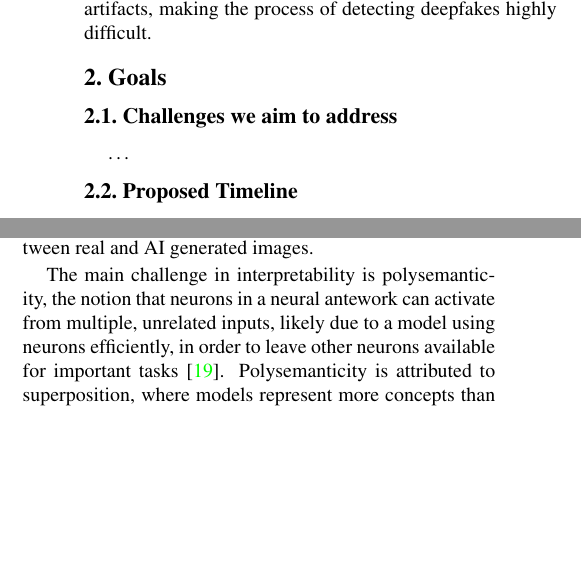
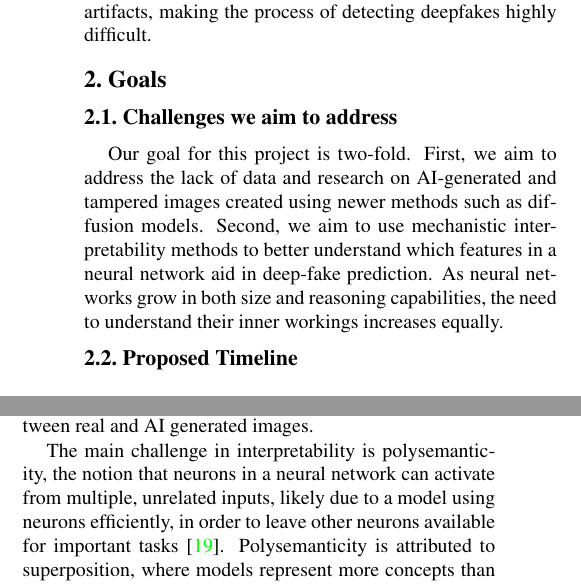
Before and after one commit to AnthonyJDsouza/UnFakeIt, a LaTeX document (paper/ProjectProposal.tex): two parts of the columns of page 2 of 4, joined at a grey line, cut so that both start at the same text, the shorter picture padded with empty space. Compiled offline with pdfLaTeX.

Commit message:
Added a part in the Goals section

```diff
--- a/paper/ProjectProposal.tex
+++ b/paper/ProjectProposal.tex
@@ -96,7 +96,7 @@ A significant portion of methods for DeepFake detection systems were built befor
 \section{Goals}
 
 \subsection{Challenges we aim to address}
-\ldots
+Our goal for this project is two-fold. First, we aim to address the lack of data and research on AI-generated and tampered images created using newer methods such as diffusion models. Second, we aim to use mechanistic interpretability methods to better understand which features in a neural network aid in deep-fake prediction. As neural networks grow in both size and reasoning capabilities, the need to understand their inner workings increases equally.
 
 \subsection{Proposed Timeline}
 \ldots
@@ -109,7 +109,7 @@ In this stage, a ViT model \cite{dosovitskiyImageWorth16x162021} will be fine-tu
 \subsubsection{Stage 2: Interpretability - SAE and Attention rollout}
 Sparse autoencoders are small models that are trained on hidden representations for a model with an aim to sparsify entangled features in the hidden representations of large models. This makes models more interpretable, essentially helping in deriving human understandable explanations for behaviours of the model. The SAE will be trained by harvesting hidden representations from the model and help us understand what features the model looks at to classify between real and AI generated images.
 
-The main challenge in interpretability is polysemanticity, the notion that neurons in a neural antework can activate from multiple, unrelated inputs, likely due to a model using neurons efficiently, in order to leave other neurons available for important tasks \cite{olah2020zoom}. Polysemanticity is attributed to superposition, where models represent more concepts than available neurons, leading to concepts being represented by various neurons at once  \cite{karvonen_intuitive_2024}.  This in turn makes interpreting specific model features difficult, which is why we use SAEs. SAEs create a matrix of sparse, more interpretable, encoded representations from LLM input  \cite{karvonen_intuitive_2024}. Encoded representations can also be called features. These features may activate based on different inputs, and through these activations, we can better interpret what information these features activate on. Additionally, as SAEs are given the incentive to create sparse vectors as a result of imposing L1 loss, we get only a few non-zero values, which are theoretically the \qq{true} features of the model \cite{kutsyk_sparse_2024}.
+The main challenge in interpretability is polysemanticity, the notion that neurons in a neural network can activate from multiple, unrelated inputs, likely due to a model using neurons efficiently, in order to leave other neurons available for important tasks \cite{olah2020zoom}. Polysemanticity is attributed to superposition, where models represent more concepts than available neurons, leading to concepts being represented by various neurons at once  \cite{karvonen_intuitive_2024}.  This in turn makes interpreting specific model features difficult, which is why we use SAEs. SAEs create a matrix of sparse, more interpretable, encoded representations from LLM input  \cite{karvonen_intuitive_2024}. Encoded representations can also be called features. These features may activate based on different inputs, and through these activations, we can better interpret what information these features activate on. Additionally, as SAEs are given the incentive to create sparse vectors as a result of imposing L1 loss, we get only a few non-zero values, which are theoretically the \qq{true} features of the model \cite{kutsyk_sparse_2024}.
 
 Attention rollout \cite{abnarQuantifyingAttentionFlow2020} is another method to make later attention layers more interpretable.
 
```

● REQUIRED WORK: The output must match the records word for word, except that no pictures appear.

● EXERCISE ANSWER:
Before and after one commit to AnthonyJDsouza/UnFakeIt, a LaTeX document (paper/ProjectProposal.tex): two parts of the columns of page 2 of 4, joined at a grey line, cut so that both start at the same text, the shorter picture padded with empty space. Compiled offline with pdfLaTeX.

Commit message:
Added a part in the Goals section

```diff
--- a/paper/ProjectProposal.tex
+++ b/paper/ProjectProposal.tex
@@ -96,7 +96,7 @@ A significant portion of methods for DeepFake detection systems were built befor
 \section{Goals}
 
 \subsection{Challenges we aim to address}
-\ldots
+Our goal for this project is two-fold. First, we aim to address the lack of data and research on AI-generated and tampered images created using newer methods such as diffusion models. Second, we aim to use mechanistic interpretability methods to better understand which features in a neural network aid in deep-fake prediction. As neural networks grow in both size and reasoning capabilities, the need to understand their inner workings increases equally.
 
 \subsection{Proposed Timeline}
 \ldots
@@ -109,7 +109,7 @@ In this stage, a ViT model \cite{dosovitskiyImageWorth16x162021} will be fine-tu
 \subsubsection{Stage 2: Interpretability - SAE and Attention rollout}
 Sparse autoencoders are small models that are trained on hidden representations for a model with an aim to sparsify entangled features in the hidden representations of large models. This makes models more interpretable, essentially helping in deriving human understandable explanations for behaviours of the model. The SAE will be trained by harvesting hidden representations from the model and help us understand what features the model looks at to classify between real and AI generated images.
 
-The main challenge in interpretability is polysemanticity, the notion that neurons in a neural antework can activate from multiple, unrelated inputs, likely due to a model using neurons efficiently, in order to leave other neurons available for important tasks \cite{olah2020zoom}. Polysemanticity is attributed to superposition, where models represent more concepts than available neurons, leading to concepts being represented by various neurons at once  \cite{karvonen_intuitive_2024}.  This in turn makes interpreting specific model features difficult, which is why we use SAEs. SAEs create a matrix of sparse, more interpretable, encoded representations from LLM input  \cite{karvonen_intuitive_2024}. Encoded representations can also be called features. These features may activate based on different inputs, and through these activations, we can better interpret what information these features activate on. Additionally, as SAEs are given the incentive to create sparse vectors as a result of imposing L1 loss, we get only a few non-zero values, which are theoretically the \qq{true} features of the model \cite{kutsyk_sparse_2024}.
+The main challenge in interpretability is polysemanticity, the notion that neurons in a neural network can activate from multiple, unrelated inputs, likely due to a model using neurons efficiently, in order to leave other neurons available for important tasks \cite{olah2020zoom}. Polysemanticity is attributed to superposition, where models represent more concepts than available neurons, leading to concepts being represented by various neurons at once  \cite{karvonen_intuitive_2024}.  This in turn makes interpreting specific model features difficult, which is why we use SAEs. SAEs create a matrix of sparse, more interpretable, encoded representations from LLM input  \cite{karvonen_intuitive_2024}. Encoded representations can also be called features. These features may activate based on different inputs, and through these activations, we can better interpret what information these features activate on. Additionally, as SAEs are given the incentive to create sparse vectors as a result of imposing L1 loss, we get only a few non-zero values, which are theoretically the \qq{true} features of the model \cite{kutsyk_sparse_2024}.
 
 Attention rollout \cite{abnarQuantifyingAttentionFlow2020} is another method to make later attention layers more interpretable.
 
```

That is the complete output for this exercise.